MacBook Pro keyboard

Apple’s latest MacBook Pro that debuted last week packs a quieter keyboard, but the improvements won’t make their way to existing MacBook Pro owners that bring their keyboards in for repair, the company confirmed on Sunday. The confirmation will likely come as a disappointment to users frustrated with the existing keys.

The company has faced backlash from users of keyboards with a new “butterfly” mechanism, with many complaining that the thinner design found in MacBooks from 2015 onwards and MacBook Pros from 2016 onwards are more likely to break. An October 2017 The Outline report described how users have grown frustrated with keys breaking from small amounts of dirt, proving less resilient than their predecessors. The new MacBook Pro contains a “third-generation” butterfly keyboard with quieter operation, which iFixIt discovered adds a rubberized layer under the keycaps. Apple told MacRumors that users won’t receive those improvements to older butterfly keyboards that need repairs.

Apple launched a service program for older butterfly-based MacBooks last month. The program enables users to receive a free repair for their model in the cases of keys not responding, feeling sticky or not working as expected. The program will cover the laptop for four years after the first sale of the retail unit, but they’ll have to stick with their older butterfly mechanism even after repair.

It’s unclear whether the third-generation keys actually protect better against dirt than its predecessors. A representative told The Verge that “this new third-generation keyboard wasn’t designed to solve those [dust] issues.” However, Apple blogger John Gruber noted that “marketing-wise, I don’t think they would admit to a reliability problem in the existing butterfly keyboards (especially since they’re still selling second-generation keyboards in all non-TouchBar models), and legal-wise (given the fact that they’re facing multiple lawsuits regarding keyboard reliability) I don’t think they should admit to it.”

The hardware update comes just months ahead of macOS Mojave, another major change to the Mac platform coming later this year, which will bring a dark mode and other changes when it launches in the fall.

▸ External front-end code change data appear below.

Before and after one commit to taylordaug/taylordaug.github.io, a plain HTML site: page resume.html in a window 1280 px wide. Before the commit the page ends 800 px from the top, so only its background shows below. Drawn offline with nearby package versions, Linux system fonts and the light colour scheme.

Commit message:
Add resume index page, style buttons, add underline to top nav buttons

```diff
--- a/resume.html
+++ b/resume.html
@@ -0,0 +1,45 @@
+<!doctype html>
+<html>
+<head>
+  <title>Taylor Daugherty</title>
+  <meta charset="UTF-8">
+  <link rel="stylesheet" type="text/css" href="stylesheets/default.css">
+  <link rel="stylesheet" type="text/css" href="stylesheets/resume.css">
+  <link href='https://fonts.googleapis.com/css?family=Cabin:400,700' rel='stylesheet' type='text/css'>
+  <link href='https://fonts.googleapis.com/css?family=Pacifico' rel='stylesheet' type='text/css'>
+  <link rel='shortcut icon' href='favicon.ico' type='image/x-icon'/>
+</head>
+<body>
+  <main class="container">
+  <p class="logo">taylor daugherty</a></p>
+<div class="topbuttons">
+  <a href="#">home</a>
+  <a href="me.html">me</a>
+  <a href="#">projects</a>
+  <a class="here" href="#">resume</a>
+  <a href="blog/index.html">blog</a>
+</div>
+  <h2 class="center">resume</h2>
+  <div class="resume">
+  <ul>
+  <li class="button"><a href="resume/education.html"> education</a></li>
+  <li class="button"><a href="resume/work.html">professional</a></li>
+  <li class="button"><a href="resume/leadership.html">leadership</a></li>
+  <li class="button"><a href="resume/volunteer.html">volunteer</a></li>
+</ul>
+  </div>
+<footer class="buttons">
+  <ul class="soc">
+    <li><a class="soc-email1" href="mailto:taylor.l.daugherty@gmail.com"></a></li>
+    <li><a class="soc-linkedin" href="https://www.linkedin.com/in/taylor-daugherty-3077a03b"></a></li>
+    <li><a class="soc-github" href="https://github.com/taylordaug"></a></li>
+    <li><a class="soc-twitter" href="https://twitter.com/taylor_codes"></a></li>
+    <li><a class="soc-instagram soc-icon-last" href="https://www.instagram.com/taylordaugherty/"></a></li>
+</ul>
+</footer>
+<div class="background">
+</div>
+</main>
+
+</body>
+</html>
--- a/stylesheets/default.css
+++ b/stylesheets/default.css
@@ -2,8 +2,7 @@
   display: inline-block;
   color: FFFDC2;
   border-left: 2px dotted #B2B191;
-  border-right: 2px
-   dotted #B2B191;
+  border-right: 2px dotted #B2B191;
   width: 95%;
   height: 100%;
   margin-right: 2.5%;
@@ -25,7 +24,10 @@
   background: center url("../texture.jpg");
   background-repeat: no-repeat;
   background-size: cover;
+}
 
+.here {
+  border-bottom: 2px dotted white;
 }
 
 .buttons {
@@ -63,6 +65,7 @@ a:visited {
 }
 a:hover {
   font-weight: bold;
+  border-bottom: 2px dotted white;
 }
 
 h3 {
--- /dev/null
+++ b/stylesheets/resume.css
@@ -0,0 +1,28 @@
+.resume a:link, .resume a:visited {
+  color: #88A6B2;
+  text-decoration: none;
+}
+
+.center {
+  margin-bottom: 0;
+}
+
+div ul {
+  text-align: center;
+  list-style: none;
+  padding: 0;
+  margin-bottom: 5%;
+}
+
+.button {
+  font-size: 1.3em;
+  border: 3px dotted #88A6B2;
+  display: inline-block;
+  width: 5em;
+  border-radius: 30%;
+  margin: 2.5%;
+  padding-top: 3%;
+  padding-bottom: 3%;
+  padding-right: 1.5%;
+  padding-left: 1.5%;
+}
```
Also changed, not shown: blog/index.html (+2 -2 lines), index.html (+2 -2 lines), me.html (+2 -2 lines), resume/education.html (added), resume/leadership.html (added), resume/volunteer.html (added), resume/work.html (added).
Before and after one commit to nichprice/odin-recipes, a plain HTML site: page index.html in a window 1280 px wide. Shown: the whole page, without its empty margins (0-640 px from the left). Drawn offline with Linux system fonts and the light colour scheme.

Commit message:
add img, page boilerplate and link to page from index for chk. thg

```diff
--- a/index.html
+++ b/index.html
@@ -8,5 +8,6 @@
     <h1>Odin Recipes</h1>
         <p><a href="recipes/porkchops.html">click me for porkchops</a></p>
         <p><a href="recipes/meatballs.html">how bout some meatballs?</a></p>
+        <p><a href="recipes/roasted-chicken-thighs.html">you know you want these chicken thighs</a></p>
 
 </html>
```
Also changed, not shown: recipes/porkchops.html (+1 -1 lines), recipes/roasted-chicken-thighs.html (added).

By that time, it will perhaps become clear whether these newer models are prone to the same issues as their predecessors.